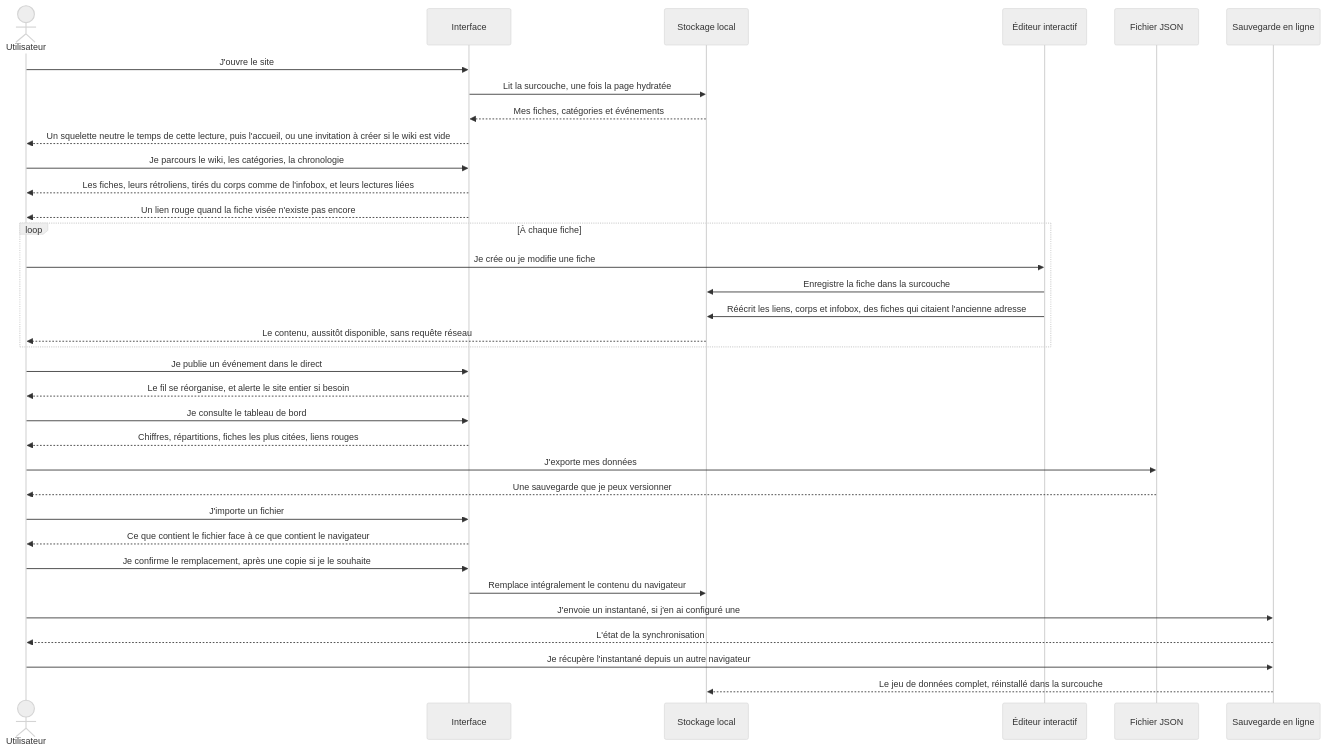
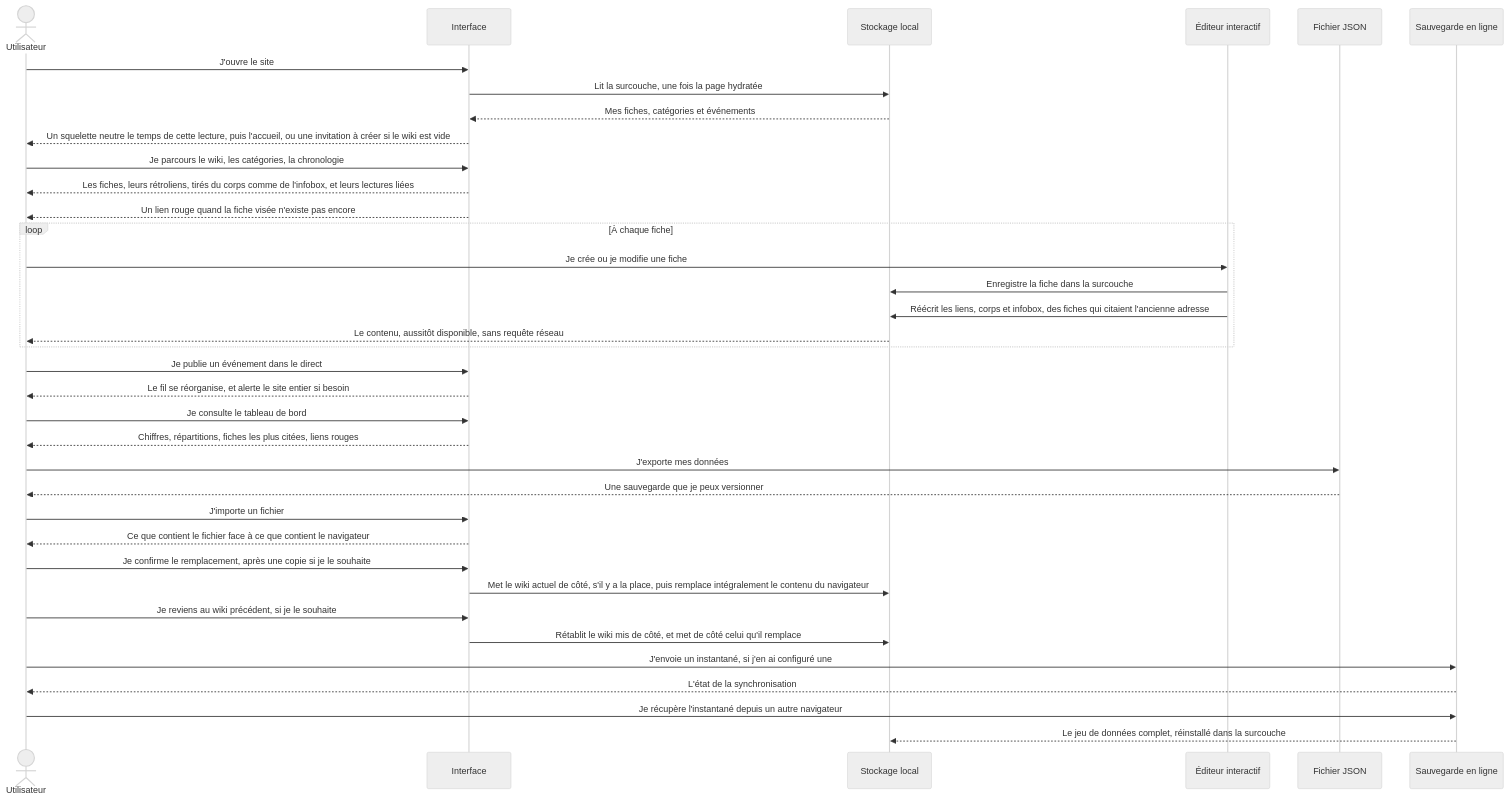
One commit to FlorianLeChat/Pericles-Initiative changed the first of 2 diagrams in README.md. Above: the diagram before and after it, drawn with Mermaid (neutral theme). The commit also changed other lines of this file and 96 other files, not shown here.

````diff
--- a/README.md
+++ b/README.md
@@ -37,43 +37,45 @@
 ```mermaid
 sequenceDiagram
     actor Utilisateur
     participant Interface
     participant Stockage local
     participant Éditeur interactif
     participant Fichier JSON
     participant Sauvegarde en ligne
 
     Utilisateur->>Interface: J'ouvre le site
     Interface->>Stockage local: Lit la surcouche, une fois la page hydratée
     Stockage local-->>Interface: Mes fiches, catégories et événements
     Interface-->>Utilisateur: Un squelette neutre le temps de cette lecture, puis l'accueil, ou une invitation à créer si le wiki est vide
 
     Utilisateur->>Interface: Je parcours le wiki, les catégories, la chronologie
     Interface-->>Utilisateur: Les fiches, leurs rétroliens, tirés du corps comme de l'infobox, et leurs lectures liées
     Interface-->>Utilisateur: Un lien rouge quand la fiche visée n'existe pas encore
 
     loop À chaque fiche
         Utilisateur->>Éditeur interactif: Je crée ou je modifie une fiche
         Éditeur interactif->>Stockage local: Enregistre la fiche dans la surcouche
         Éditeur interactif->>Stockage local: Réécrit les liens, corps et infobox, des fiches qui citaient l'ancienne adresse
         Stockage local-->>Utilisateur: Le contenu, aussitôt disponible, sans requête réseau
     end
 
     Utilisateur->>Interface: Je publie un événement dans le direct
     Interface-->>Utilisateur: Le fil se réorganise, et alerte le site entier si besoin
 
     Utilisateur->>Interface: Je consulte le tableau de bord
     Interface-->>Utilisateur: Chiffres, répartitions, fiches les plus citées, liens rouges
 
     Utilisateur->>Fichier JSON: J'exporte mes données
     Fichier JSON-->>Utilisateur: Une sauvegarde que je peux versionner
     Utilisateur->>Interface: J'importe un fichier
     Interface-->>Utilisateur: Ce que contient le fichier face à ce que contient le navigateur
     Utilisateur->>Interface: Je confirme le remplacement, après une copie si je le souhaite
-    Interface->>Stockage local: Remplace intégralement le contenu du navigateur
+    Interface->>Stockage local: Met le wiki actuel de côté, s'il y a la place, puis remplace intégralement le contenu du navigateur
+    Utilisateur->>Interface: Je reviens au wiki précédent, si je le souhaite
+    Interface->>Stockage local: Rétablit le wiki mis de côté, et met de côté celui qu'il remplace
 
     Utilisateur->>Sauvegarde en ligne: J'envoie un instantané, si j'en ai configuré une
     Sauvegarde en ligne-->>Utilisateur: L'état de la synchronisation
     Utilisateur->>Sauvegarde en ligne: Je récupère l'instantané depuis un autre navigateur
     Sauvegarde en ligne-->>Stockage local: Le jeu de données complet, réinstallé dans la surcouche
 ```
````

========

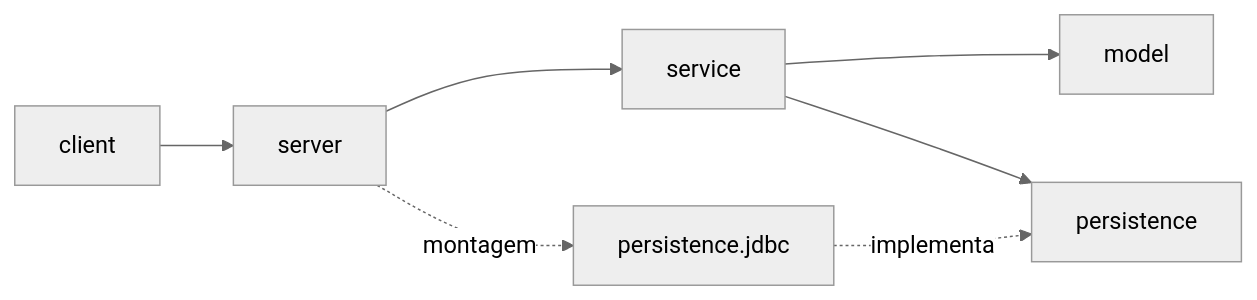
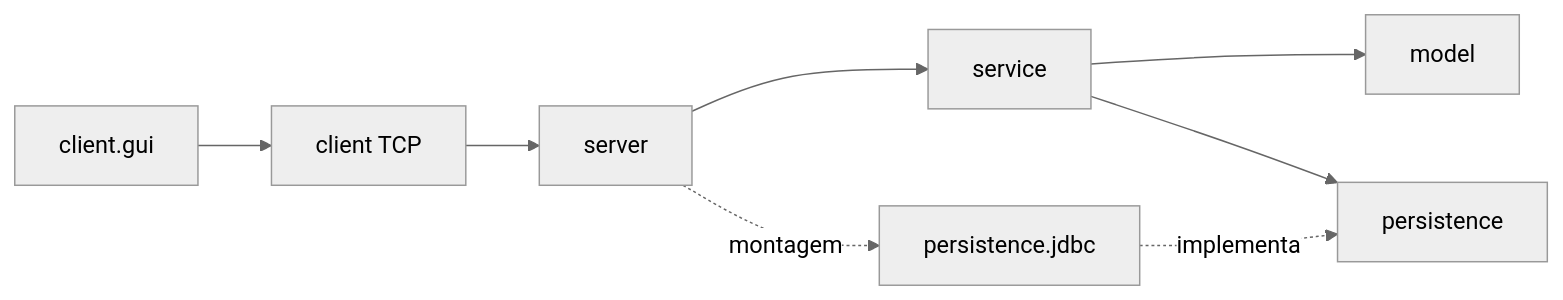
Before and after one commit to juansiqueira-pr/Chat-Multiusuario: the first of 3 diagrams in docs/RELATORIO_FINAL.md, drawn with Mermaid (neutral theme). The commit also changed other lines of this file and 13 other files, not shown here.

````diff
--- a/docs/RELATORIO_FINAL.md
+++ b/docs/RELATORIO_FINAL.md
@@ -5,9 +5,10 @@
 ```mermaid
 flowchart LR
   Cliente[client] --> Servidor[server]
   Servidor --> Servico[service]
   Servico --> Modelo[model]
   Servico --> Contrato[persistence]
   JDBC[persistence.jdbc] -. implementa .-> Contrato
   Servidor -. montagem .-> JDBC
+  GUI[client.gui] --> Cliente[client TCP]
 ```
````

========

■ **The task**
All that belongs in your answer is the stretch of entries above from the line with "Interface-->>Utilisateur: Le fil" through the line with "Interface-->>Utilisateur: Ce que", printed exactly.

■ **Output below**
     Interface-->>Utilisateur: Le fil se réorganise, et alerte le site entier si besoin
 
     Utilisateur->>Interface: Je consulte le tableau de bord
     Interface-->>Utilisateur: Chiffres, répartitions, fiches les plus citées, liens rouges
 
     Utilisateur->>Fichier JSON: J'exporte mes données
     Fichier JSON-->>Utilisateur: Une sauvegarde que je peux versionner
     Utilisateur->>Interface: J'importe un fichier
     Interface-->>Utilisateur: Ce que contient le fichier face à ce que contient le navigateur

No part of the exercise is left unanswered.